You don’t need a degree in dermatology to realize that sleeping with your makeup on is a horrible idea. It’s not good for your skin or your sheets. You might think, It’s late. I’m tired. What’s the harm of crashing out without washing my face just this once? Well, it causes more harm than you might think. Going to be bed without washing your face is bad news and can have a cumulative harmful effect. Here’s the icky stuff that happens to your skin, your lashes, and beneath the surface when you nix removing your makeup before bedtime.
Pores get clogged
Sleeping with makeup on is murder on your pores. “Going to bed with makeup on will leave you with clogged pores, since so many makeup [products] have[products]ts li[products]es that block the pores,” Debra Jalman, a New York City-based, board-certified dermatologist and author of Skin Rules: Trade Secrets From A Top New York Dermatologist, tells me. “When the pores are blocked, your skin gets bumpy. If you are acne-prone, it can even lead to breakouts.” You are effectively damaging skin by neglecting to remove makeup at the end of the day.
You get acne

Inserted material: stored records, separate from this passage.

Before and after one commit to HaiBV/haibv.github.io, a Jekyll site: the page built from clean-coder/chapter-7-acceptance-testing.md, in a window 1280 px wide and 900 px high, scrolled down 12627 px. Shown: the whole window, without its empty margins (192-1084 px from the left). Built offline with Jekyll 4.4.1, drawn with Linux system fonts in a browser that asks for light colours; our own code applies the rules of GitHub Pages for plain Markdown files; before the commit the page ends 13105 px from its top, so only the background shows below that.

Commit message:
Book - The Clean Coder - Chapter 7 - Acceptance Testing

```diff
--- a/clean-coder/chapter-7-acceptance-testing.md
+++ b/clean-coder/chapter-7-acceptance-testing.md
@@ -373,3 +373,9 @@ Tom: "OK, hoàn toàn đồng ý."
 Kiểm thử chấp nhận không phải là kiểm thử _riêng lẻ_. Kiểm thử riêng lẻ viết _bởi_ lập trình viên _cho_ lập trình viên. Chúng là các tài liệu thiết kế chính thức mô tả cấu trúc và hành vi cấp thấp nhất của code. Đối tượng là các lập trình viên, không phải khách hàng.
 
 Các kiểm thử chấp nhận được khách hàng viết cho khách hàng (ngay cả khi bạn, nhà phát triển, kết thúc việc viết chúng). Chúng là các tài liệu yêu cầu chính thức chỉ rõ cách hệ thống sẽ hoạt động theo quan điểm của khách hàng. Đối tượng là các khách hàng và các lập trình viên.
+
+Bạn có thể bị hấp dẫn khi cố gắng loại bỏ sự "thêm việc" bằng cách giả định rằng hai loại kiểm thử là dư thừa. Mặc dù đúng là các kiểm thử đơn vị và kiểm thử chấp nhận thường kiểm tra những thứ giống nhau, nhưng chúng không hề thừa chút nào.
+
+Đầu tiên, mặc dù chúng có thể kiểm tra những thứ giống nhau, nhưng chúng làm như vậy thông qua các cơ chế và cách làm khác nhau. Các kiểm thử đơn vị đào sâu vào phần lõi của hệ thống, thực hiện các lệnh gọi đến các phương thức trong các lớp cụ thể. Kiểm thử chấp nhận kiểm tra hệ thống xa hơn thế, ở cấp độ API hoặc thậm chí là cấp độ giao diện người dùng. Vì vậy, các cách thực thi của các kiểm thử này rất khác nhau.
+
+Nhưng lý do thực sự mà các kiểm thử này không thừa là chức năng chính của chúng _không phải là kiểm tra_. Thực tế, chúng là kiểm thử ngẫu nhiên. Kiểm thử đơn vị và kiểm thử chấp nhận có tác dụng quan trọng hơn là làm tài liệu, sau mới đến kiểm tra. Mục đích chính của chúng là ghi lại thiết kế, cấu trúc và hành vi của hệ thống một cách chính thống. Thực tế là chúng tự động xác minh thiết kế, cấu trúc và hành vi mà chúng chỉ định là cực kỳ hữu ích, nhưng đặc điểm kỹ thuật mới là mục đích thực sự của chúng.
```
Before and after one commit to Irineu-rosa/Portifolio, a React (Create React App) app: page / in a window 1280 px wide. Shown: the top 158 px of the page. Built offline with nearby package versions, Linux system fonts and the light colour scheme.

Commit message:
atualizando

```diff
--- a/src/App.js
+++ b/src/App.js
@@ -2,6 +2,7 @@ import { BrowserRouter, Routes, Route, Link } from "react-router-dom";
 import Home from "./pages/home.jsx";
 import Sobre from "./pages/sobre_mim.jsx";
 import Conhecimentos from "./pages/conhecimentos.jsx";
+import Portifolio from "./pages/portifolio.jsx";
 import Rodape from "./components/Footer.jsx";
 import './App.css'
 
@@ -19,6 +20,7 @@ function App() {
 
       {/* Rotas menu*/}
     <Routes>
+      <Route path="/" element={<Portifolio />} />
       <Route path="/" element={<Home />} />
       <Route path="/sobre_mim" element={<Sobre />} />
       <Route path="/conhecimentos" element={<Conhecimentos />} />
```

Beverly Hills dermatologist Dr. Harold Lancer points to the fact that our skin never stops working, just like our hearts never stop beating. He tells me, “Just like our internal organs, our skin is always at work. Skin is made up of water, protein, lipids, and different minerals and chemicals. Skin is also covered in pores, which allow us to sweat and secrete sebum, a natural lubricant that moisturizes skin and removes dead skin cells and other irritants from our pores. When you apply makeup, you block your pores from releasing sebum, which may lead to visibly larger pores and acne overtime.”
Dr. J. Matthew Knight of FAAD Knight Dermatology Institute also notes that “the mechanical pressure of your face on a pillow can grind makeup into hair follicles, leading to clogged pores acne.” Losing a few minutes of shut eye in favor making use of some cold cream and face wash doesn’t seem like such a hassle when you think of it from that perspective, does it?
You damage skin cells
Skin cells are also damaged by the practice of sleeping in makeup. Dr. Knight sums it up best, saying, “Makeup can trap environmental pollutants and free-radicals that can damage skin cells, including collagen, leading to premature skin aging.” So not only does crashing out with your concealer on ultimately clog pores and lead to zits, but it can also speed up the aging process. Ack.
Your skin becomes dull
Dewy, glowing, soft, and smooth skin is usually a desired trait. Dull, sallow, or parched skin is not. If you use a makeup product, like a highlighter, to impart some peachy pink glow, that’s great. But sleeping in it can cause the opposite effect. “Our skin is the largest organ of our body and it performs vital functions for our body, like secreting sweat, excreting lipids, healing wounds and heat regulation,” New York-licensed esthetician and makeup artist Liz Donat tells me.
“So it is imperative that we cleanse and exfoliate it regularly and we especially do not sleep in our makeup! Clogged pores and blackheads, aka comedones, are formed when dead skin cells, oil and makeup get trapped in the pores and suffocate the skin,” she continued. “These clogged pores are the pre-cursor to acne-like breakouts and make the skin look dull and lifeless.” That’s reason enough to reach for a makeup remover wipe or a washcloth, no matter how late it is or no matter how tired you are.
You interfere with the reparatory process
Our bodies regenerate while we are at rest. The same holds true for our skin. Lancer says, “Skin repairs itself while we sleep, so taking off your makeup at night is important because it allows your pores to release sebum that rehydrates and protects your skin from free radicals in the air.” If you leave makeup on, it disrupts these critical processes.